92-years old Elizabeth Ndibe is the mother of Okey Ndibe, a novelist, political columnist, and essayist.
She shares stories from her childhood, how she called the bluff of men, getting married late and the society’s conclusion that she was too old to be married.
We (my husband and I) grew up together; he was an Umueze village boy because he was from Umueze. I grew up here too; so, we knew ourselves as young people. Then, I used to call the bluff of men because I was as brilliant and as strong as they were. Some of them said I was a tomboy because I would not tolerate insults from them. If they gave me a knock, I would run after them and retaliate.
He was a nice boy; he wasn’t a playboy like other boys. His parents weren’t very rich. I have this love for poor people; so, I wanted to complement it.
He read only Standard 6 and I was in higher elementary. Then, it was a taboo for girl that went to college to marry a person that was below her. But I wanted to show people how to live a happy and family life.
Among all the boys that we grew up together, I liked him the most because he was humble, handsome and didn’t pretend like other boys who would tell you flattering things. That was the attraction.
I got married at 33 and he was about five years older than me. He was born in 1920. He was training his other siblings and didn’t have much to boast of. Then, I was training my only brother who died a few years ago.
God is great. He blessed me with five children, four boys and a girl just as I prayed for. Before I got married, I didn’t live a flamboyant life. I didn’t answer some boys who wanted to marry me. I was full of myself; so, they said that I had outgrown marriage age because I was 33 then. When I got married March 1, 1958, shortly after that, I gave birth to my first child, Ogochukwu Ndibe, a medical doctor, also called John.
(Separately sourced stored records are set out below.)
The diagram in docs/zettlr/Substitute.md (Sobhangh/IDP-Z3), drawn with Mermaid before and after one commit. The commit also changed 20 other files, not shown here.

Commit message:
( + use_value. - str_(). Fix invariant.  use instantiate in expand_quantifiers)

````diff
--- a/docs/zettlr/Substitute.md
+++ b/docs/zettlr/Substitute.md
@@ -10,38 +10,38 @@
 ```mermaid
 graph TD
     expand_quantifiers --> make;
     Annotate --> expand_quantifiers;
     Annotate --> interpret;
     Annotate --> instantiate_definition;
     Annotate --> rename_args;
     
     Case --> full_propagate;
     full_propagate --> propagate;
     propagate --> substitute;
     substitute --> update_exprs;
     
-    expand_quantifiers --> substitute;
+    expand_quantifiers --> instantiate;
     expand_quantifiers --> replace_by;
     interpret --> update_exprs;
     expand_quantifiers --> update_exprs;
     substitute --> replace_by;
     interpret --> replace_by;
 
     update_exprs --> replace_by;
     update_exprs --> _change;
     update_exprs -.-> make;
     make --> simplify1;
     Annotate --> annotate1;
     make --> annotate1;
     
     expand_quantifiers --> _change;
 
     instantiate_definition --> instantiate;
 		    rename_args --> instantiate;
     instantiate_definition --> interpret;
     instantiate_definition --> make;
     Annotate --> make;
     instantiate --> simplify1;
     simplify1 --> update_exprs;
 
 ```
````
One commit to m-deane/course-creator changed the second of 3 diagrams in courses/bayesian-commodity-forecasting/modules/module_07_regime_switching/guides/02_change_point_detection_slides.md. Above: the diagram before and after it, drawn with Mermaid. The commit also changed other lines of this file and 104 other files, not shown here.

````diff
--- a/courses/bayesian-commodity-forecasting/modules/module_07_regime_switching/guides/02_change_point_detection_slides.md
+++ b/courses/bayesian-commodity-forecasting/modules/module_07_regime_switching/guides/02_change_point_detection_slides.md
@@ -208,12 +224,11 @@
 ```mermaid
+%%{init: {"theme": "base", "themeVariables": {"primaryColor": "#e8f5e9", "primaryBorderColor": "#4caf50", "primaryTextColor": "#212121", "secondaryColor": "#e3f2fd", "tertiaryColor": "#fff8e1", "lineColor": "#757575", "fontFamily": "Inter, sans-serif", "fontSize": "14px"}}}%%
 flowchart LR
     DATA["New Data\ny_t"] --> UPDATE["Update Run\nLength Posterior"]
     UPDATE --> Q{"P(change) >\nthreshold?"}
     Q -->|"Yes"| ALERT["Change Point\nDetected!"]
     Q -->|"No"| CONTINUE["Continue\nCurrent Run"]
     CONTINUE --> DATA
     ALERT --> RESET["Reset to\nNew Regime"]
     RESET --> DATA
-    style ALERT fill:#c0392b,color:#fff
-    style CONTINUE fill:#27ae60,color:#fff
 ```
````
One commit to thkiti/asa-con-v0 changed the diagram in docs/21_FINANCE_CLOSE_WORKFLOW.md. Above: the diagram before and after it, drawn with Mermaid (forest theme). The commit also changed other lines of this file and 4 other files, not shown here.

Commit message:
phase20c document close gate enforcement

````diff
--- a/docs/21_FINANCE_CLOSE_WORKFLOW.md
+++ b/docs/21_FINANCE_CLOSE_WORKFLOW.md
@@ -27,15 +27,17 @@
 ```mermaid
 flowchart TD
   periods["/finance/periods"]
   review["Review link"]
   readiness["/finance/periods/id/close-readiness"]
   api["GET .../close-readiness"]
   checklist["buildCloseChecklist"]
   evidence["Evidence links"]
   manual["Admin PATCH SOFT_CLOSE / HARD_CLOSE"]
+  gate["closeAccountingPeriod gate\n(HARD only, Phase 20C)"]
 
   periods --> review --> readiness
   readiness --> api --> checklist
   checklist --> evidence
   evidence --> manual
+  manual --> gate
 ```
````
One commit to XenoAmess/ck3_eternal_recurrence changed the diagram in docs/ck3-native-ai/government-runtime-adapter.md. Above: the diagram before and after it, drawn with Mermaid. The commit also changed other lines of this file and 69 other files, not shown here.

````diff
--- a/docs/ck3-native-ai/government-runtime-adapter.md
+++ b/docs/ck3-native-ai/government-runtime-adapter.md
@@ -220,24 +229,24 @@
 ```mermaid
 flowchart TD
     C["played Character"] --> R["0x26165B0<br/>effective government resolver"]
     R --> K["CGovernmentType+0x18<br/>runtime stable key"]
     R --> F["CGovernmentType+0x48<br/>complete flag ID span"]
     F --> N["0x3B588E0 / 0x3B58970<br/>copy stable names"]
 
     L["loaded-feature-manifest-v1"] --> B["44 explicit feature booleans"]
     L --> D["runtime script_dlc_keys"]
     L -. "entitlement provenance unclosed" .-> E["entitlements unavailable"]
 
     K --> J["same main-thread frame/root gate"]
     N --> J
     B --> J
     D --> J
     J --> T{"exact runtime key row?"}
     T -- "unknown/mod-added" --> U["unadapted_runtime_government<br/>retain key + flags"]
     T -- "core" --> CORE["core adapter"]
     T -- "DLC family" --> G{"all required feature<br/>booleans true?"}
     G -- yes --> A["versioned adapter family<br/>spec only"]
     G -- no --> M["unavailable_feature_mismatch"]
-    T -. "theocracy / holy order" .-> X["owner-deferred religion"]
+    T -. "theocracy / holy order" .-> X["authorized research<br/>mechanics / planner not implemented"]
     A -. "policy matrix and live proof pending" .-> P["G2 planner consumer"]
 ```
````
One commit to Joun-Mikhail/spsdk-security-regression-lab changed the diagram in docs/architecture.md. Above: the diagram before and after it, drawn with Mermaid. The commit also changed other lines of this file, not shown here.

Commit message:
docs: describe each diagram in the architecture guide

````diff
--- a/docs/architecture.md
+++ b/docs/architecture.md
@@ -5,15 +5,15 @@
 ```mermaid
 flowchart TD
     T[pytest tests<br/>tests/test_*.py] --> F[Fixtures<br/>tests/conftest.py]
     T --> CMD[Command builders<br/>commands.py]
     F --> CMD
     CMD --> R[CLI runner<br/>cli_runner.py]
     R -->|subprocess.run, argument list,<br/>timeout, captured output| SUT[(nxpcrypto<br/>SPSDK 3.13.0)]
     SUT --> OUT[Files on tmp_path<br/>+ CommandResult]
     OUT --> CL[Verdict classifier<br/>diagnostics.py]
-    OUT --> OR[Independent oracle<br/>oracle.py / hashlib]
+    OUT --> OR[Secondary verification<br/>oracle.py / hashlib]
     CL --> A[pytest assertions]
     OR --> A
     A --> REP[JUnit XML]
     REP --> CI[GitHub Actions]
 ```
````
So when people in our market got telegram that I gave birth, they were shocked and said, “Ehh! Elizabeth could give birth!” I was even hiding the pregnancy because I was ashamed. I love my husband so much. After one year and five months, I gave birth to Anthony, that’s Okey Ndibe.
Three years later, my daughter came. She lives in the US with her husband. Another one came two years later, Jude. He works with a private company in Lagos as an architect. My last child lives in the US. I’m happy with all of them and they are happy with me too.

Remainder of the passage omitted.